_Work order_
Would you give the number of lines in the entries that contain the word "faFlagCheckered"? Nothing else is needed.

━━━━━ Given information ━━━━━

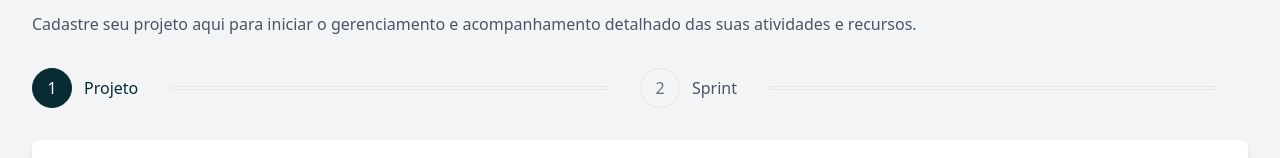
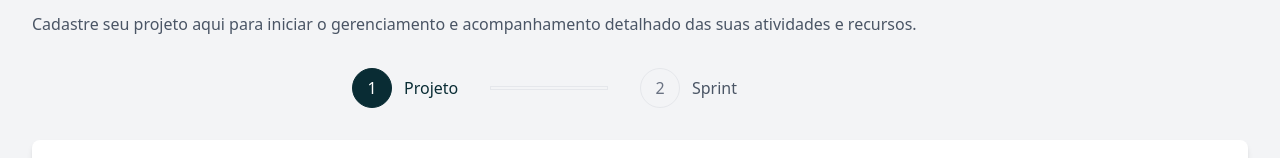
Before and after one commit to davieduardo001/curadoria-agil, a Next.js app: page /contrato/1/novo in a window 1280 px wide. Shown: the part 193-351 px from the top of the page. Built offline with nearby package versions, Linux system fonts and the light colour scheme; no server answers; sample sign-in values are in the browser's storage.

Commit message:
refactor: improve /contrato/[id]/novo screen layout, accessibility, and Stepper centering for best practices

```diff
--- a/src/app/contrato/[id]/novo/page.tsx
+++ b/src/app/contrato/[id]/novo/page.tsx
@@ -4,7 +4,7 @@ import { useEffect, useState } from 'react';
 import { useParams, useRouter } from 'next/navigation';
 import { useAuth } from '@/contexts/AuthContext';
 import { FontAwesomeIcon } from '@fortawesome/react-fontawesome';
-import { faPenToSquare } from '@fortawesome/free-solid-svg-icons';
+import { faPenToSquare, faFlagCheckered } from '@fortawesome/free-solid-svg-icons';
 import Navbar from '@/components/Navbar';
 import ProjectForm from '@/components/ProjectForm';
 import Stepper from '@/components/Stepper';
@@ -49,7 +49,7 @@ export default function NewProjectPage() {
     },
     {
       title: 'Sprint',
-      icon: <FontAwesomeIcon icon={faPenToSquare} className="w-4 h-4" />
+      icon: <FontAwesomeIcon icon={faFlagCheckered} className="w-4 h-4" />
     }
   ];
 
--- a/src/components/Stepper.tsx
+++ b/src/components/Stepper.tsx
@@ -12,15 +12,22 @@ interface StepperProps {
 
 export default function Stepper({ steps, currentStep }: StepperProps) {
   return (
-    <ol className="flex items-center w-full text-sm text-gray-500 font-medium sm:text-base">
+    <div className="flex justify-center w-full mx-auto max-w-xl">
+      <ol className="flex items-center w-full text-sm text-gray-500 font-medium sm:text-base">
+
       {steps.map((step, index) => (
         <li
           key={index}
-          className={`flex md:w-full items-center ${
+          className={`flex md:w-full items-center${
+            index !== steps.length - 1
+              ? " sm:after:content-[''] after:w-full after:h-1 after:border-b after:border-gray-200 after:border-1 after:hidden sm:after:inline-block after:mx-4 xl:after:mx-8"
+              : ''
+          } ${
             currentStep >= index + 1
               ? 'text-[var(--primary)]'
               : 'text-gray-600'
-          } sm:after:content-[''] after:w-full after:h-1 after:border-b after:border-gray-200 after:border-1 after:hidden sm:after:inline-block after:mx-4 xl:after:mx-8`}
+          }`}
+
         >
           <div className="flex items-center whitespace-nowrap after:content-['/'] sm:after:hidden after:mx-2">
             <span
@@ -42,5 +49,6 @@ export default function Stepper({ steps, currentStep }: StepperProps) {
         </li>
       ))}
     </ol>
+    </div>
   );
 }
```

━━━━━

_Task solution_
2